The critically acclaimed author of “Something to Talk About,” Meryl Wilsner wrote another queer romance story for the shelves. The new book, “Mistakes Were Made” utilizes the “one night stand who you meet the next day in a new setting” trope while avoiding any version of the “bury your gays” trope.
“Mistakes Were Made” follows Cassie Klein and Erin Bennett as they are brought together over and over again, ultimately realizing that what they are feeling is love. When they first meet, Cassie is avoiding Family Weekend at her college and Erin is trying to pass the time while her ex-husband spends the evening with their daughter. Things can only get worse when they meet again — the next morning, at breakfast with Erin’s daughter.
Cassie and Erin’s story is told from both perspectives that helps reader’s see into their thought process as they navigate through the minefield of their relationship. With passion and great one-liner humor, the story itself is able to make light of the uncomfortable situation that they are in.
In the novel, both Erin and Cassie are already fully out of the closet. This made for a nice change because many queer novels have the main conflict as the characters coming to terms with their sexuality. Instead, in “Mistakes Were Made,” the main point of friction seems to be the maternal conflict that Erin has throughout the novel while secretly dating her daughter’s friend.
Though, that is not to say that there were not several points in the story that were hard to read. Perhaps some of the uncomfortableness of a few scenes was intentional given the situation that Cassie and Erin are in, but others felt completely unnecessary. For example, toward the beginning of the novel, the pair have a rendezvous in the bathroom during an event that Erin’s daughter was a part of.
Additionally, the resolution with Erin’s daughter fell pretty flat. While we get somewhat of an explanation of her daughter’s thoughts throughout the entire novel, it all happened at once. In reading, it felt like rushed writing that was left until the last minute.
Despite this, the misunderstandings are resolved in a sweet way and the book is still enjoyable. Friendships and mother/daughter relationships are restored, and we get a queer happy ending.
Overall, “Mistakes Were Made” is a heartwarming, passionate romantic comedy exploring a relationship that seems destined to fail from the beginning. Wilsner writes a story for queer people everywhere to enjoy.

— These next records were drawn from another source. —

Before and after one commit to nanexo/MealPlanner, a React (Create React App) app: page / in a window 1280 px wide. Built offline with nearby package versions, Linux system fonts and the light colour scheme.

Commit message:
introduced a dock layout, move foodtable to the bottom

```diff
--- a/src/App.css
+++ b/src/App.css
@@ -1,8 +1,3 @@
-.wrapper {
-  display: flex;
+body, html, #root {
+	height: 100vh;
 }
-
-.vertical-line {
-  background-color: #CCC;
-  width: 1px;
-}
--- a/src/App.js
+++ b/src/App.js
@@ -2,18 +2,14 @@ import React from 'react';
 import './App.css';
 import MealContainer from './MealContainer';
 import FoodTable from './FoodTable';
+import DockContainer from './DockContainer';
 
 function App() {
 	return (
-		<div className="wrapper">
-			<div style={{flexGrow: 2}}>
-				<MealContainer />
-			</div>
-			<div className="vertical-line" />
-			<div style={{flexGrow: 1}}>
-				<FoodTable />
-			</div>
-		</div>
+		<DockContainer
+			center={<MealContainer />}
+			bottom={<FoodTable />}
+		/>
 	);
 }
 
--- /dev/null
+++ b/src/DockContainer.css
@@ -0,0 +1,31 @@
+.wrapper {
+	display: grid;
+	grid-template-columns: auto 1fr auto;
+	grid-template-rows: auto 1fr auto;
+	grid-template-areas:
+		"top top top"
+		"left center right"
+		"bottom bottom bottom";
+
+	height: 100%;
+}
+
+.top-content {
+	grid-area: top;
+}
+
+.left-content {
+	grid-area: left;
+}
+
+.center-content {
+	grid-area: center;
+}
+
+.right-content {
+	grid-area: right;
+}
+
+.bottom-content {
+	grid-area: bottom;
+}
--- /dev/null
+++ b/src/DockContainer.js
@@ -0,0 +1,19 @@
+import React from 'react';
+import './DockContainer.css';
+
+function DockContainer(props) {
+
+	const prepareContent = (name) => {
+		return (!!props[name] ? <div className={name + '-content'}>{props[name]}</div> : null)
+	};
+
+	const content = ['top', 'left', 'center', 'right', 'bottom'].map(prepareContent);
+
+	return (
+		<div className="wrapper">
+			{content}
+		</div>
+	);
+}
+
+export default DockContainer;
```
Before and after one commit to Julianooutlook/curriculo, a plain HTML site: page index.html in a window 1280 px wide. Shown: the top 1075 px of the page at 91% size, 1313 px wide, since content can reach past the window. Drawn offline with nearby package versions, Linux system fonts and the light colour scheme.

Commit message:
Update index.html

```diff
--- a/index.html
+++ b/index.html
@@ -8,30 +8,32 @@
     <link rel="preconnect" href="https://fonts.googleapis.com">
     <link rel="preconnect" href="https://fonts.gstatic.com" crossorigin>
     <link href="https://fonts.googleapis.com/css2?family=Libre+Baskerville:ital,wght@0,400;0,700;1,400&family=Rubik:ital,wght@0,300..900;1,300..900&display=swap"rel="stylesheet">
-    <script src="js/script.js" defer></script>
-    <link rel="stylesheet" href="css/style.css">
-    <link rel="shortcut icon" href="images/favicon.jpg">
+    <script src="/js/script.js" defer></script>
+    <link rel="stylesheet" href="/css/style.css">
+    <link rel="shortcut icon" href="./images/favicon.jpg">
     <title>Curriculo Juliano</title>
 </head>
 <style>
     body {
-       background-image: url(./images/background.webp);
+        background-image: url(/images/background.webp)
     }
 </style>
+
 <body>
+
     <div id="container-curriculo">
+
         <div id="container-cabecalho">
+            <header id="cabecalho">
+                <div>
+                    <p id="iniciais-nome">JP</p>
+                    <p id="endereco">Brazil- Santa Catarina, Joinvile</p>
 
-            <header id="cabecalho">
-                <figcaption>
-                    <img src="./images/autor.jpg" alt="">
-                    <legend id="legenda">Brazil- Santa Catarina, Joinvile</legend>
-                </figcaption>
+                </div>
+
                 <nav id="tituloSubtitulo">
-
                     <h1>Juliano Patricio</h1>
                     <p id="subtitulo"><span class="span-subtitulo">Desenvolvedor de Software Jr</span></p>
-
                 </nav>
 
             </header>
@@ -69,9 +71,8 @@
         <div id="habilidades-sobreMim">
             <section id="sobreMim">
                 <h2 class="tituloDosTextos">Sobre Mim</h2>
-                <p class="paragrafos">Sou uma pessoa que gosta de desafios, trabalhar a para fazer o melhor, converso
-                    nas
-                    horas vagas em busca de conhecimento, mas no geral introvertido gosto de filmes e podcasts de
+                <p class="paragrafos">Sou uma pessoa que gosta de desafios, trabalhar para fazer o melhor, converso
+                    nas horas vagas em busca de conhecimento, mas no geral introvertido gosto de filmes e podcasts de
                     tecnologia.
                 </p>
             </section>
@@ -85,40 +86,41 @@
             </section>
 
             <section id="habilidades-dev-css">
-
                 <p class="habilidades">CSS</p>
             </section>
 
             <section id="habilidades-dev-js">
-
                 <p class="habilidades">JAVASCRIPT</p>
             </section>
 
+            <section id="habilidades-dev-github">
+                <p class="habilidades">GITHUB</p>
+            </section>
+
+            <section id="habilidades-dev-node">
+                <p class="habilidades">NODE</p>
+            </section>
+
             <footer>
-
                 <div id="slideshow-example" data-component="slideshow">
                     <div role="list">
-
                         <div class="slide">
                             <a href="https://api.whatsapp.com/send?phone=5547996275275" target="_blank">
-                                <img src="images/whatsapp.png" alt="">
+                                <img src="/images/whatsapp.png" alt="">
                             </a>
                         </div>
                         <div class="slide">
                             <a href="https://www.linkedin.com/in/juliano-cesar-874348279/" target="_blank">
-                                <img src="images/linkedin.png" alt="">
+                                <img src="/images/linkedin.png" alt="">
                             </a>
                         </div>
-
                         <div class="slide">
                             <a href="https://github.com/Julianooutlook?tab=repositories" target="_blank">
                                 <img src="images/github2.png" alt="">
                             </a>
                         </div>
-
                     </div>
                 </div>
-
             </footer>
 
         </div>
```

Look for Meryl Wilsner’s “Mistakes Were Made” in stores for $16.99 on Oct. 11. This novel does contain graphic sexual content.